Segment Start: Data for the task
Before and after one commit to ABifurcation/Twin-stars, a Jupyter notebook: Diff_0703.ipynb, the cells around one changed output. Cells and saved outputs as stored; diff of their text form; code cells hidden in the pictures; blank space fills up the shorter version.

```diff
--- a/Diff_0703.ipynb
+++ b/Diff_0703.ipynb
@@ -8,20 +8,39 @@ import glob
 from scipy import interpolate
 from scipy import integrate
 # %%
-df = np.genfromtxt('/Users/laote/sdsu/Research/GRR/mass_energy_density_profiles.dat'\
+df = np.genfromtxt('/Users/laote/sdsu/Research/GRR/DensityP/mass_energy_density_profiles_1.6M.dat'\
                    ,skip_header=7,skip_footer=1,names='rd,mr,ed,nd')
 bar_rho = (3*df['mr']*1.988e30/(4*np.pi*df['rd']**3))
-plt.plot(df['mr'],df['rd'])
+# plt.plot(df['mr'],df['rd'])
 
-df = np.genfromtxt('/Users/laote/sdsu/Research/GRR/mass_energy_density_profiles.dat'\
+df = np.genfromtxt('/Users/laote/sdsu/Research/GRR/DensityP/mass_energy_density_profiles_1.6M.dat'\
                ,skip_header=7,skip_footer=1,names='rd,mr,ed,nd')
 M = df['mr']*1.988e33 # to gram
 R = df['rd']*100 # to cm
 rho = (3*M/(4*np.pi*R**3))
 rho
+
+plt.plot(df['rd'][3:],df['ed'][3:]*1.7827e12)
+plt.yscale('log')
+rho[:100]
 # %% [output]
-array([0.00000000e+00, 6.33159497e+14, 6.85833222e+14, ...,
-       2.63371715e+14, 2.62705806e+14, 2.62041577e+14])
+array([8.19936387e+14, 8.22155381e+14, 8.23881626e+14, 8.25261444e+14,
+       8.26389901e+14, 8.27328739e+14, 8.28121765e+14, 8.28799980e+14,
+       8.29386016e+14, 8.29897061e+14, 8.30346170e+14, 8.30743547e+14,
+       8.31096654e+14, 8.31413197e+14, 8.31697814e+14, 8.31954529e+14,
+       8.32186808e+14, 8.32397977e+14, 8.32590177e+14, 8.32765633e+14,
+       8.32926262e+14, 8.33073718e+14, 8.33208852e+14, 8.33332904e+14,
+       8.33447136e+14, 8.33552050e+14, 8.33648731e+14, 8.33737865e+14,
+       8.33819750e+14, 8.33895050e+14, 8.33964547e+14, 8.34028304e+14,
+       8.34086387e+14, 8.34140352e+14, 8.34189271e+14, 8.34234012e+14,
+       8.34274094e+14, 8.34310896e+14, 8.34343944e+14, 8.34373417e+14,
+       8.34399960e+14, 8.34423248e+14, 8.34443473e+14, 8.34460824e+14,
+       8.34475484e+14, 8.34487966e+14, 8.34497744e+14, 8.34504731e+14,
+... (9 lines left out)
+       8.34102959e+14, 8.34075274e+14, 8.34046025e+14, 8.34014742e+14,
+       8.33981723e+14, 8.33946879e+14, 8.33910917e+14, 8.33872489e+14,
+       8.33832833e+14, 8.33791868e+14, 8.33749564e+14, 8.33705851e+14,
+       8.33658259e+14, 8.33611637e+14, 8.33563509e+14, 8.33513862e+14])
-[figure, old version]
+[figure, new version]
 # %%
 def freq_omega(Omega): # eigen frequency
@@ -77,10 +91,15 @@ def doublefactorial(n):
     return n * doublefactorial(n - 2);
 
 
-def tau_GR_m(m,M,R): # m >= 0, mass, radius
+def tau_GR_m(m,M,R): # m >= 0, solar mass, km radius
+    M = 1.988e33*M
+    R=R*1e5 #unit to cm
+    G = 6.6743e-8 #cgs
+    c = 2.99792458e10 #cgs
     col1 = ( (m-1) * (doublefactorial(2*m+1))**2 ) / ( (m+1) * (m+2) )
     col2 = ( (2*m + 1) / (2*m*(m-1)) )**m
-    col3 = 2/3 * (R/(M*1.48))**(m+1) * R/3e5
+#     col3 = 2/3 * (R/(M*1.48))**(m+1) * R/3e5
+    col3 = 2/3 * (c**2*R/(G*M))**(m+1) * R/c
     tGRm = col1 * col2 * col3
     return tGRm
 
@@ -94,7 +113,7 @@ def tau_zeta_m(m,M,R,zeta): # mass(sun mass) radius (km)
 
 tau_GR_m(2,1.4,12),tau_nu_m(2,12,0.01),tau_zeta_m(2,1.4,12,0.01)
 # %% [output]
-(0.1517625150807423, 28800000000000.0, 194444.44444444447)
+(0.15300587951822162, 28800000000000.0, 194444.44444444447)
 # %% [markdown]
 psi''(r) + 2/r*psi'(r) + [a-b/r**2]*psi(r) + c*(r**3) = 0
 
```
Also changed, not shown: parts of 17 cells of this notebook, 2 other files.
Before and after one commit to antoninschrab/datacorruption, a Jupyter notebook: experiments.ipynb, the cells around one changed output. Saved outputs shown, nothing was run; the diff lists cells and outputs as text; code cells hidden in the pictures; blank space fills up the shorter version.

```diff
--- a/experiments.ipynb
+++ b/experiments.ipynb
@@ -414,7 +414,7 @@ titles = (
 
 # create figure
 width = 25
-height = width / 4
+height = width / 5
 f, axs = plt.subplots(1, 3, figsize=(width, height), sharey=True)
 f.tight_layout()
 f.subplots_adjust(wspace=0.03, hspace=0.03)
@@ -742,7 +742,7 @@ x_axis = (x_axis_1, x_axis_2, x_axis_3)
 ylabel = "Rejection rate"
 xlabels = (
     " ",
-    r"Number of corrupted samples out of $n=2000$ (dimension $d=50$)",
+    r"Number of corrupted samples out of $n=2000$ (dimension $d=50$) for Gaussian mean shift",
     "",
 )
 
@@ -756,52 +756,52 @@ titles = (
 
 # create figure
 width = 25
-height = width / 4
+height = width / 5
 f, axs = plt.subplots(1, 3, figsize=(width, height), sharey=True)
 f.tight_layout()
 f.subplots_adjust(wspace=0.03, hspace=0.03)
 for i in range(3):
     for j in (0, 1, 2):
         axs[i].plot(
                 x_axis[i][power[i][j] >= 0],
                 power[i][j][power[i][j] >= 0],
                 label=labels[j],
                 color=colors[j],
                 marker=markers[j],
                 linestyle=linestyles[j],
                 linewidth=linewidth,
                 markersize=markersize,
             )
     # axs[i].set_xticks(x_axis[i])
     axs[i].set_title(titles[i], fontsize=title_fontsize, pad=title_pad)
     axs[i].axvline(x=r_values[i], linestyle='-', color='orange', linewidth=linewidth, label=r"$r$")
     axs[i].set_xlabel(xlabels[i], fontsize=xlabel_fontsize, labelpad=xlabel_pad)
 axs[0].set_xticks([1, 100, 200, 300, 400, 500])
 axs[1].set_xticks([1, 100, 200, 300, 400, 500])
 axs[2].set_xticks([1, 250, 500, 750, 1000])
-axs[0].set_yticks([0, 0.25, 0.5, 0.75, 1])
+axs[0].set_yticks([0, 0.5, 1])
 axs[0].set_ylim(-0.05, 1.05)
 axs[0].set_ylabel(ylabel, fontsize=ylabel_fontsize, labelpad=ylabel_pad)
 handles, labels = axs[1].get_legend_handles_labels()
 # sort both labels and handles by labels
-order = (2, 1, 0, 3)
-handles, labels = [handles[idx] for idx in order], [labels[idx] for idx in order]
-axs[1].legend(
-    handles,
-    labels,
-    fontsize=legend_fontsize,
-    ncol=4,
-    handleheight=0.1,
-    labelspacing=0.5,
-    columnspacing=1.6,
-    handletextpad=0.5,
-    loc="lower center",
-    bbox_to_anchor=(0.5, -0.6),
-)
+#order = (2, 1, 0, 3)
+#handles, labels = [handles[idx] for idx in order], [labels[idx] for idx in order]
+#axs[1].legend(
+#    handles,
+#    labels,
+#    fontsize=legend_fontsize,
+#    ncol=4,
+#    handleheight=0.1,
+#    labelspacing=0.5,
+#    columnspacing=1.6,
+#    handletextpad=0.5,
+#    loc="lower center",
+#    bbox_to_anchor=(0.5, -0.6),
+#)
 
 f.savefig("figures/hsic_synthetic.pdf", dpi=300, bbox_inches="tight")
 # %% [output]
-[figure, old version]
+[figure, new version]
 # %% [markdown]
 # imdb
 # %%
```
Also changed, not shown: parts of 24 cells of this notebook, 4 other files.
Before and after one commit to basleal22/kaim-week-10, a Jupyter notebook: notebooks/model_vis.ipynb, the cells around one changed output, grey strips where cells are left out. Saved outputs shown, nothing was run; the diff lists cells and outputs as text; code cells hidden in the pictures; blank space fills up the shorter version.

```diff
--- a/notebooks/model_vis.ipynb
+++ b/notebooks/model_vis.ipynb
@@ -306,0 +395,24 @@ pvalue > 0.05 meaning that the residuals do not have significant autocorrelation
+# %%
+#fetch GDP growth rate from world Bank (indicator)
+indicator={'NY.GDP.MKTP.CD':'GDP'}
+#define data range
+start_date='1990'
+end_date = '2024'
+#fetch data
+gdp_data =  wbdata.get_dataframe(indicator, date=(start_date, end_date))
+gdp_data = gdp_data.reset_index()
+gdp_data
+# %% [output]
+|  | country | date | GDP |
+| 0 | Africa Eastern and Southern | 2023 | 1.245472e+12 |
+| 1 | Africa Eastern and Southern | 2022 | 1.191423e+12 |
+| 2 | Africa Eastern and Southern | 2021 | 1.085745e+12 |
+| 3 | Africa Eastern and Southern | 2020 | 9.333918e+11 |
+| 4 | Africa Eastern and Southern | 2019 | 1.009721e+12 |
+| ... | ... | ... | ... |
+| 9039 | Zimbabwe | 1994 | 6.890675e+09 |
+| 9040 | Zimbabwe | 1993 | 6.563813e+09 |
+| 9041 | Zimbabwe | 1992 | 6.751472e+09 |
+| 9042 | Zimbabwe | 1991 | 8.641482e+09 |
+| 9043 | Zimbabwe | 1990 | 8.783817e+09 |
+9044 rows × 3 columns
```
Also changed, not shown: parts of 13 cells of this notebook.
Segment End: Data for the task
(Your task)
In the entries above, find every line holding the word "order" and copy it out.

(Reply to the task)
-order = (2, 1, 0, 3)
-handles, labels = [handles[idx] for idx in order], [labels[idx] for idx in order]
+#order = (2, 1, 0, 3)
+#handles, labels = [handles[idx] for idx in order], [labels[idx] for idx in order]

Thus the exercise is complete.